November 14, 2012
For fiscal year 2013, the Department of Defense (DoD) requested about $150 billion to fund the pay and benefits of current and retired members of the military. That amount is more than one-quarter of DoD’s total base budget request (the request for all funding other than for military operations in Afghanistan and related activities).
Military Compensation Includes Cash Compensation and Substantial Retirement and Health Benefits
Of DoD’s $150 billion request for compensation in 2013, more than $90 billion would go to basic pay, food and housing allowances, bonuses, and various types of special pay. Another $16 billion would go to accrual payments that account for the future pensions of current service members who will retire from the military (generally after at least 20 years of service). In 2012, DoD paid 34 cents for each dollar of basic pay for active personnel and 24 cents for each dollar of basic pay for reserve personnel.
The remainder of DoD’s request for compensation in 2013—roughly $40 billion—would cover health benefits. Whereas 1.4 million military personnel serve on active duty, a total of nearly 10 million people are eligible for military health benefits. In addition to active-duty military personnel, the people who have access to health benefits include eligible family members of those personnel, retired military personnel and their eligible family members, survivors of service members who died while on active duty, and some members of the reserves and National Guard.
DoD’s request includes funding for TRICARE—the military health care program for current and certain retired service members.

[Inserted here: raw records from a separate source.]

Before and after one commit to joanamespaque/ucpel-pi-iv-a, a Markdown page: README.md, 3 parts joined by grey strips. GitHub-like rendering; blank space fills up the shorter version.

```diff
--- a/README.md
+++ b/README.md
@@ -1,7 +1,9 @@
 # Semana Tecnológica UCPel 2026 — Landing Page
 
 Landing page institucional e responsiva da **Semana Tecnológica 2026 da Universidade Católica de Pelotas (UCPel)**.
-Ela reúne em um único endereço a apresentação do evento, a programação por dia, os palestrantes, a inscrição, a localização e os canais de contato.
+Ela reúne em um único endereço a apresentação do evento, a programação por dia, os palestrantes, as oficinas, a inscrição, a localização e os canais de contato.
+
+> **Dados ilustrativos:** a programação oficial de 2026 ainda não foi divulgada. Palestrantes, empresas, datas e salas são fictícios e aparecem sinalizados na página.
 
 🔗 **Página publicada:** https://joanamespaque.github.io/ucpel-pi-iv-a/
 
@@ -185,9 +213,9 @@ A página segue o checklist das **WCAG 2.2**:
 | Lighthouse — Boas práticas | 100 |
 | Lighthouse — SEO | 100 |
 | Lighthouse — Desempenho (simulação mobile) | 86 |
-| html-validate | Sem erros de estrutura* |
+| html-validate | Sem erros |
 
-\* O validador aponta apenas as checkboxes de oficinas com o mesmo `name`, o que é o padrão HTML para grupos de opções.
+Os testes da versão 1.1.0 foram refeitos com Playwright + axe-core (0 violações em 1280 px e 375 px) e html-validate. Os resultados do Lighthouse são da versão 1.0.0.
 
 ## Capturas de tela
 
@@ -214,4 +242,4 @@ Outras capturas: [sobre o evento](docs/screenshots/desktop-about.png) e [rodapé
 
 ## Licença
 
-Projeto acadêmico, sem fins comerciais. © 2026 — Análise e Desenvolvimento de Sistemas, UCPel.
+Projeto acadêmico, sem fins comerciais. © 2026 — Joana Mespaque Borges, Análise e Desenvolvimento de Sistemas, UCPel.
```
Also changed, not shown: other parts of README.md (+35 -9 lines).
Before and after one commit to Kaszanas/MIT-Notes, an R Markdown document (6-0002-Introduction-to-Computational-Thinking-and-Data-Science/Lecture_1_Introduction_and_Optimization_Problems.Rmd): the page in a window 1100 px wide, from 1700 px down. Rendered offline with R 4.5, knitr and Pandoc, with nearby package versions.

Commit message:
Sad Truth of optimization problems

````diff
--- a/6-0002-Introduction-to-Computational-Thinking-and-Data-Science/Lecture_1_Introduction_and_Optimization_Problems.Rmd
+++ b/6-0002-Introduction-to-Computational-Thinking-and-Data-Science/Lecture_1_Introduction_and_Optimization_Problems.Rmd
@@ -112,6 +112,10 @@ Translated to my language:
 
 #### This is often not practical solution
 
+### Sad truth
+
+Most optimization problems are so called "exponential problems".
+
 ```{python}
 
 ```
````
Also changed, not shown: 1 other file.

In addition, the department makes accrual payments for the future health care of current service members and their spouses (under a program called TRICARE for Life) who will retire from the military and become eligible for Medicare (generally at age 65).
Costs of Military Pay Have Been Increasing Faster Than the General Rate of Inflation and Wages and Salaries in the Private Sector
Over the past decade, the costs per active-duty service member in DoD’s military personnel account (which funds cash compensation and the accrual payments for retirees’ pensions and some of their health care) and the total costs for the military health care program have increased consistently, even with an adjustment for inflation in the general economy.
The upward trend in the military personnel account—which has increased at an average annual rate of 3.2 percent since 2000 (after adjusting for inflation)—is attributable primarily to a series of pay raises that exceeded the general rate of inflation and, in some years, the growth rate of private-sector wages and salaries.
The costs of health benefits grew as a result of medical costs per beneficiary that escalated more rapidly than did either general inflation or increases in per capita costs for medical care—such as inpatient care, outpatient care, and pharmaceuticals—in the national economy. Finally, the Congress has established new medical benefits; in particular, TRICARE for Life “wraps around” Medicare benefits and substantially reduces out-of-pocket expenses for eligible beneficiaries.
DoD’s Fiscal Situation Has Changed As a Result of the Budget Control Act of 2011
CBO estimates that DoD’s funding for fiscal year 2013 will drop to $469 billion—about 11 percent below DoD’s request for the year—if all provisions of the Budget Control Act of 2011 are enforced, including sequestration (the automatic cancellation of a portion of budgetary resources). Future cuts will be substantial as well under current law. To meet those constraints, significant changes will be needed in military compensation, procurement of weapon systems, or both. This report, which focuses on military compensation, discusses several approaches that could be taken to curtail federal spending.
One possibility would be to restrict basic pay raises, as DoD has proposed for three of the next five years in its 2013 Future Years Defense Program, which was submitted to the Congress in April 2012. Although smaller pay raises could lead to fewer enlistments and faster attrition from the armed services, those consequences might be mitigated by increasing the availability of enlistment bonuses and selective reenlistment bonuses (the latter are offered to service members in hard-to-fill occupations). Alternatively—or in combination with restricting pay raises—DoD could reduce the number of active-duty military personnel more aggressively than the cumulative 5 percent cut currently planned between 2013 and 2017.
Another approach might be to replace the current retirement system (under which active-duty members qualify for immediate benefits after 20 years of service) with a defined-benefit system that partially vests earlier in a member’s career, with a defined-contribution system under which DoD matches the service members’ contributions to a savings plan, or with some combination of the two systems. Those systems could cost less or more than the current system, depending on how they were structured and implemented, and savings might not be achieved for several years.
A third possible approach would be to restrain health care costs by making changes in enrollment fees, deductibles, copayments, or other aspects of current benefits. DoD has proposed various changes of this sort in its recent budget requests. Savings from some of those measures might be achieved immediately upon implementation.